The white suspects are being held in an isolation wing of the same jail: a four-storey fortified facility that sits next to a swampy river bend on the outskirts of Charleston, surrounded by razor wire and patrolled by police dogs.
The prisoner in cell 1140B at Charleston County detention center is Michael Slager, 33, the North Charleston police officer who was charged with murder 10 weeks ago, after video footage surfaced showing him shooting a black man, Walter Scott, in the back as he fled, unarmed.
On Thursday, Slager was joined in the Administrative Segregation Unit by Dylann Roof, less than 48 hours after the 21-year-old allegedly walked into a historically black church in the city, prayed with worshipers and then opened fire. He reloaded up to five times. By the end of his shooting spree nine congregants, all of them black, were dead. Their ages ranged from 26 to 87.
At the jail on Friday, after an emotionally charged bond hearing at which family victims stood up to express their grief but offer forgiveness, Mitch Lucas, the jail’s administrator, was frank in explaining why two of his newest and most notorious inmates were held in such close proximity.
“It’s so they don’t get killed before we get them to court,” he told reporters.
While Slager and Roof stand accused of very different crimes, both are charged with gunning down black victims in shootings that intensified a national debate about race in America.
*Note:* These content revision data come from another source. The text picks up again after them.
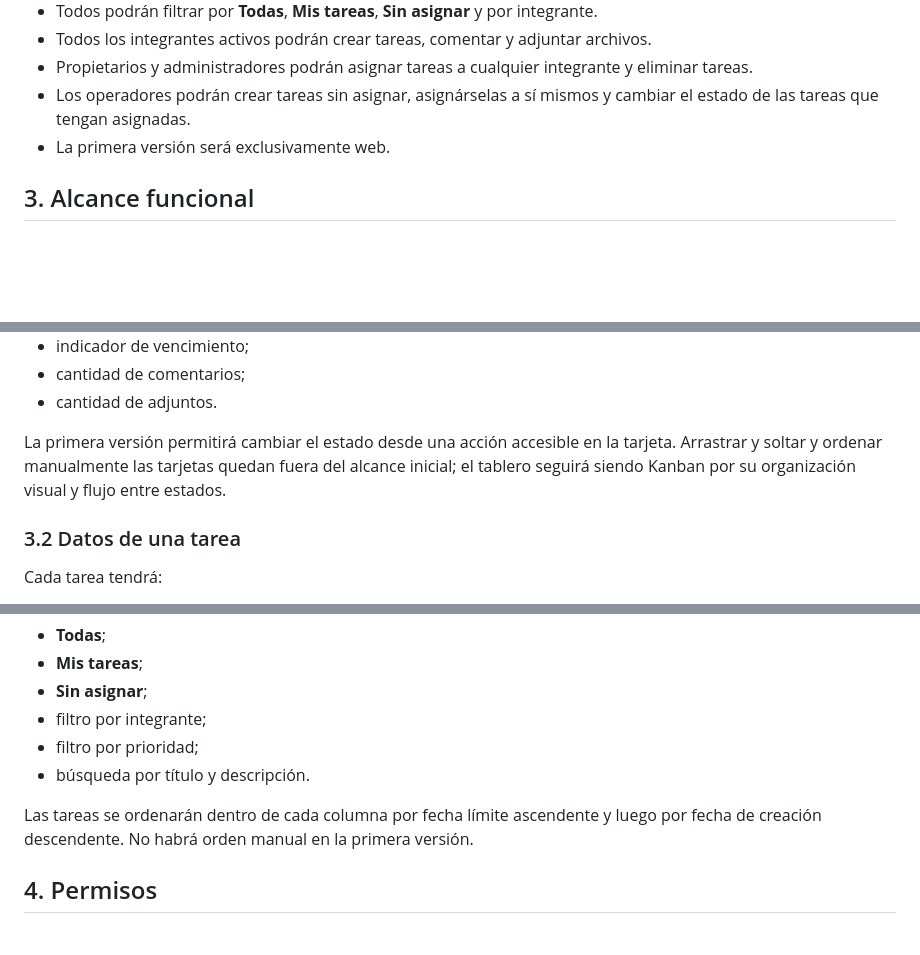
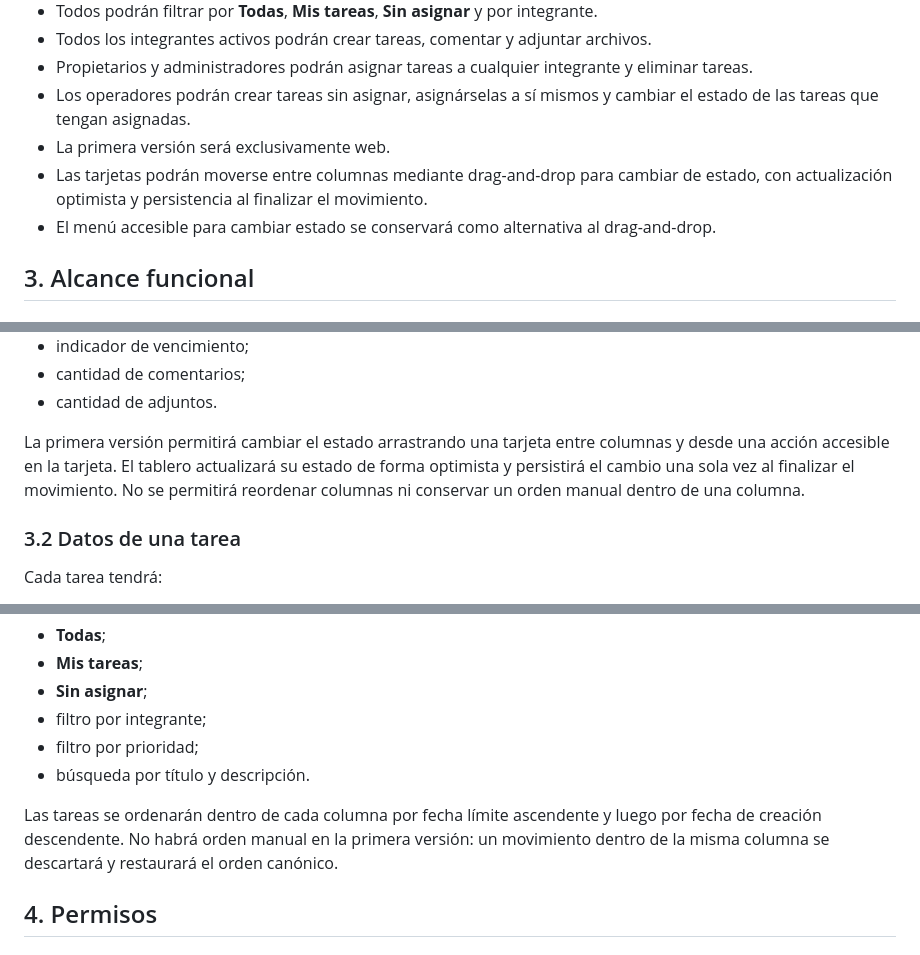
Before and after one commit to jul-cesar/Oikentra, a Markdown page: docs/18-tareas-kanban-y-colaboracion.md, 3 parts joined by grey strips. Rendered like a GitHub page; blank space fills up the shorter version.

```diff
--- a/docs/18-tareas-kanban-y-colaboracion.md
+++ b/docs/18-tareas-kanban-y-colaboracion.md
@@ -25,6 +25,8 @@ El módulo debe permitir colaboración real mediante comentarios y archivos adju
 - Propietarios y administradores podrán asignar tareas a cualquier integrante y eliminar tareas.
 - Los operadores podrán crear tareas sin asignar, asignárselas a sí mismos y cambiar el estado de las tareas que tengan asignadas.
 - La primera versión será exclusivamente web.
+- Las tarjetas podrán moverse entre columnas mediante drag-and-drop para cambiar de estado, con actualización optimista y persistencia al finalizar el movimiento.
+- El menú accesible para cambiar estado se conservará como alternativa al drag-and-drop.
 
 ## 3. Alcance funcional
 
@@ -46,7 +48,7 @@ Cada tarjeta mostrará como mínimo:
 - cantidad de comentarios;
 - cantidad de adjuntos.
 
-La primera versión permitirá cambiar el estado desde una acción accesible en la tarjeta. Arrastrar y soltar y ordenar manualmente las tarjetas quedan fuera del alcance inicial; el tablero seguirá siendo Kanban por su organización visual y flujo entre estados.
+La primera versión permitirá cambiar el estado arrastrando una tarjeta entre columnas y desde una acción accesible en la tarjeta. El tablero actualizará su estado de forma optimista y persistirá el cambio una sola vez al finalizar el movimiento. No se permitirá reordenar columnas ni conservar un orden manual dentro de una columna.
 
 ### 3.2 Datos de una tarea
 
@@ -119,7 +121,7 @@ El tablero ofrecerá:
 - filtro por prioridad;
 - búsqueda por título y descripción.
 
-Las tareas se ordenarán dentro de cada columna por fecha límite ascendente y luego por fecha de creación descendente. No habrá orden manual en la primera versión.
+Las tareas se ordenarán dentro de cada columna por fecha límite ascendente y luego por fecha de creación descendente. No habrá orden manual en la primera versión: un movimiento dentro de la misma columna se descartará y restaurará el orden canónico.
 
 ## 4. Permisos
 
```
Also changed, not shown: other parts of docs/18-tareas-kanban-y-colaboracion.md (+5 -4 lines), docs/plans/2026-10-08-tareas-kanban-web.md (+10 -7 lines).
The geographical proximity of the two tragedies, if nothing else, invites comparisons. The Emanuel African Methodist Episcopal church, where Roof killed his victims after reportedly telling friends he wanted to spark “a race war”, is less than 12 miles from the unremarkable grassy knoll where Slager was filmed shooting Scott five times in the back.
Technically, they were in separate cities – North Charleston, where Scott was killed, is its own jurisdiction. But it was the same, sprawling conurbation.
“The community has still not healed from what happened to Walter Scott,” said Tamika Myers, who works for a group that comforts victims of gun violence. “This is devastating.”
But Myers said she was uncomfortable about linking the two tragedies.
“There is a big racial issue here, and people need to open their eyes to that,” she said. “But these were two different deaths.”
Source: Guardian | Paul Lewis and Oliver Laughland in Charleston and Mahita Gajanan in New York